Mild Flu Season Reported by the U.S. CDC
Recent reports from various health agencies confirmed the 2023-2024 flu season is off to a slow start in the Northern Hemisphere.
This follows a de minimus flu season in the Southern Hemisphere in countries such as Australia.
The Centers for Disease Control and Prevention (CDC) announced today that seasonal influenza activity remains low nationally.
As of October 27, 2023, outpatient respiratory illness is below baseline, and all 10 HHS regions are below their respective baselines.
Additionally, the number of flu hospital admissions remains low, but there were 20 influenza-related deaths last week.
The good news is there have been no influenza-associated pediatric deaths occurring during the 2023-2024 season.
Of the flu-related deaths reported by the National Center for Health Statistics from October 2, 2022, to September 9, 2023, 9,697 (4%) listed influenza.
From a regional perspective, the Walgreens Flu Index® map was updated on October 21, 2023, highlighting local flu activity in the U.S.
The leading cities currently reporting flu cases are primarily in Texas:
- Harlingen-Weslaco-Brownsville-McAllen, Texas
- Lafayette, La.
- Beaumont-Port Arthur, Texas
- Puerto Rico
- New Orleans, La.
- Honolulu, Hawaii

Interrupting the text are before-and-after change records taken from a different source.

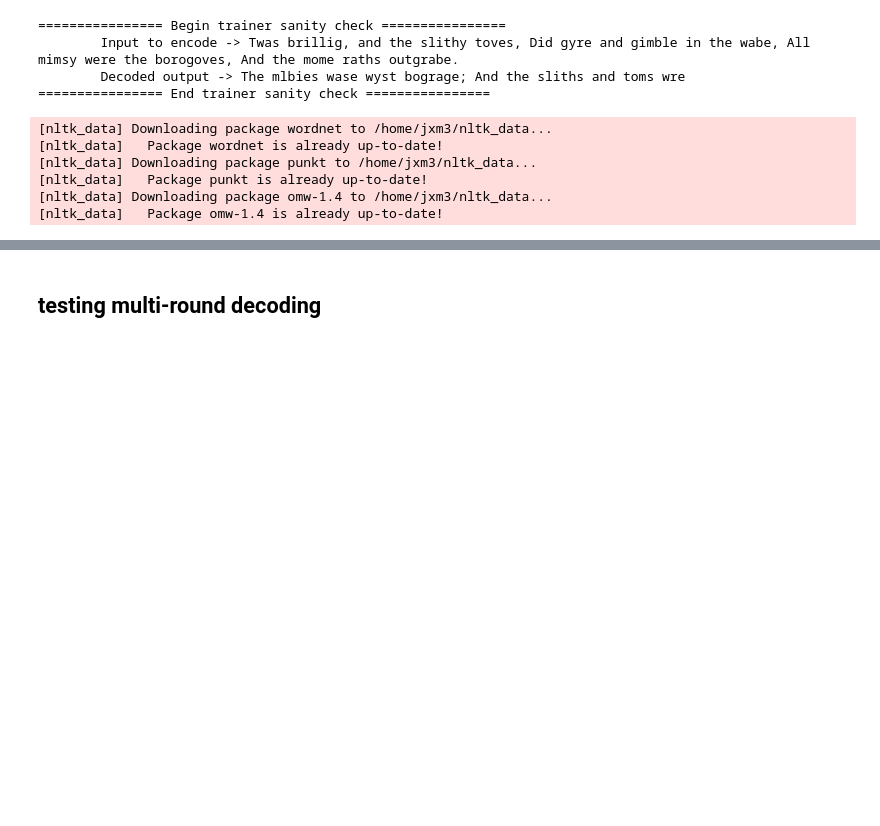
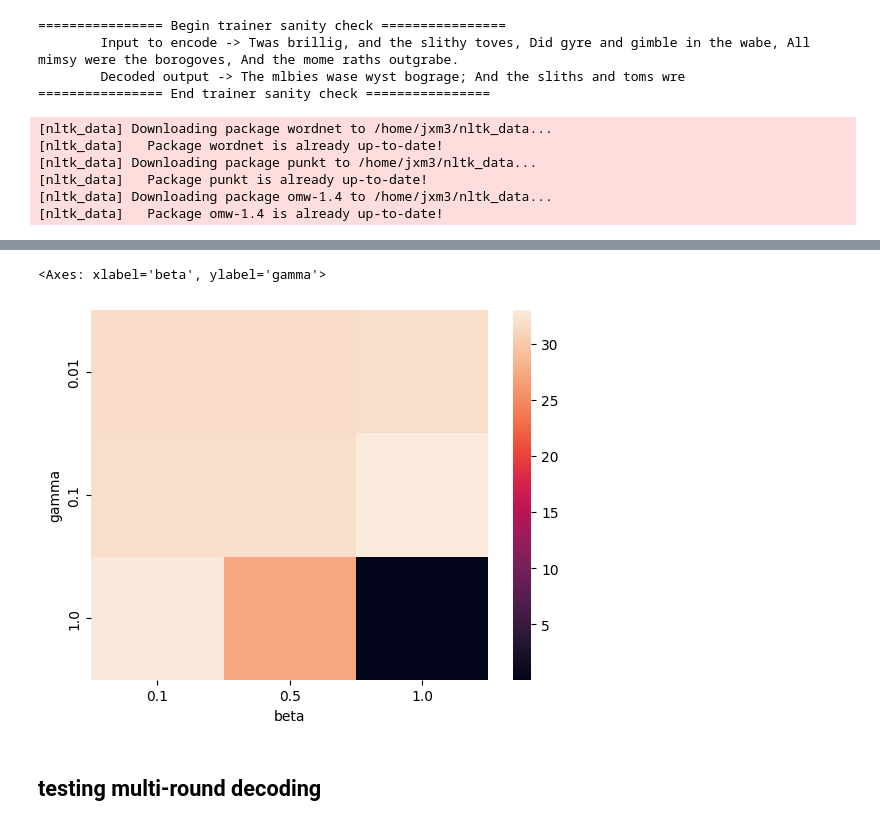
Before and after one commit to jxmorris12/vec2text, a Jupyter notebook: notebooks/2023-05-08 Multi-round contrastive decoding.ipynb, the cells around one changed output, grey strips where cells are left out. Cells and saved outputs as stored; diff of their text form; code cells hidden in the pictures; blank space fills up the shorter version.

Commit message:
no success with multi-round stuff.

```diff
--- a/notebooks/2023-05-08 Multi-round contrastive decoding.ipynb
+++ b/notebooks/2023-05-08 Multi-round contrastive decoding.ipynb
@@ -39,0 +42,24 @@ For now, this behavior is kept to avoid breaking backwards compatibility when pa
+# %%
+data = []
+for beta in [1.0, 0.5, 0.1]:
+    for gamma in [.01, .1, 1.0,]:
+        print(gamma)
+        trainer.inversion_trainer.gen_kwargs = {
+            "early_stopping": False,
+            "num_beams": 1,
+            "do_sample": False,
+            "no_repeat_ngram_size": 0,
+        }
+        trainer.inversion_trainer.args.per_device_eval_batch_size = 64
+        trainer.inversion_trainer.generation_strategy = "contrastive"
+        trainer.inversion_trainer.contrastive_generation_alpha = 0.0
+        trainer.inversion_trainer.contrastive_generation_beta = beta
+        trainer.inversion_trainer.contrastive_generation_gamma = gamma
+        trainer.inversion_trainer.contrastive_generation_hypothesis_num_samples = 2
+        trainer.inversion_trainer.contrastive_generation_num_rounds = 1
+        metrics = trainer.inversion_trainer.evaluate(
+            eval_dataset=trainer.eval_dataset["nq"]
+        )
+        metrics['beta'] = beta
+        metrics['gamma'] = gamma
+        data.append(metrics)
@@ -39,0 +190,11 @@ For now, this behavior is kept to avoid breaking backwards compatibility when pa
+# %%
+j = 0
+for beta in [1.0, 0.5, 0.1]:
+    for gamma in [.01, .1, 1.0,]:
+        data[j]['beta'] = beta
+        data[j]['gamma'] = gamma
+        j += 1
+# %%
+import pandas as pd
+df = pd.DataFrame(data)
+df.head()
@@ -40,3 +210,10 @@ For now, this behavior is kept to avoid breaking backwards compatibility when pa
+# %%
+import seaborn as sns
+
+sns.heatmap(df.pivot(index='gamma', columns='beta', values='eval_bleu_score'))
+# %% [output]
+<Axes: xlabel='beta', ylabel='gamma'>
+[figure, added]
 # %% [markdown]
 ## testing multi-round decoding
 # %%
```
Also changed, not shown: parts of 6 cells of this notebook, 2 other files.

- Anchorage, Alaska
- Houston, Texas
Similarly, the World Health Organization (WHO) recently reported that in the temperate zones of the Northern Hemisphere, indicators of influenza activity were reported at low levels or below the seasonal threshold in most reporting countries.
However, increased influenza activity was reported in Eastern and Western Asia.
Virus detections were predominantly influenza A(H3N2) followed by influenza A(H1N1)pdm09 and B viruses.
Both the CDC and WHO encourage most people to get an annual influenza vaccination before the flu season starts in their local community.
As of October 14, 2023, 136.94 million flu shots have been distributed in the U.S., which are generally available at health clinics and pharmacies.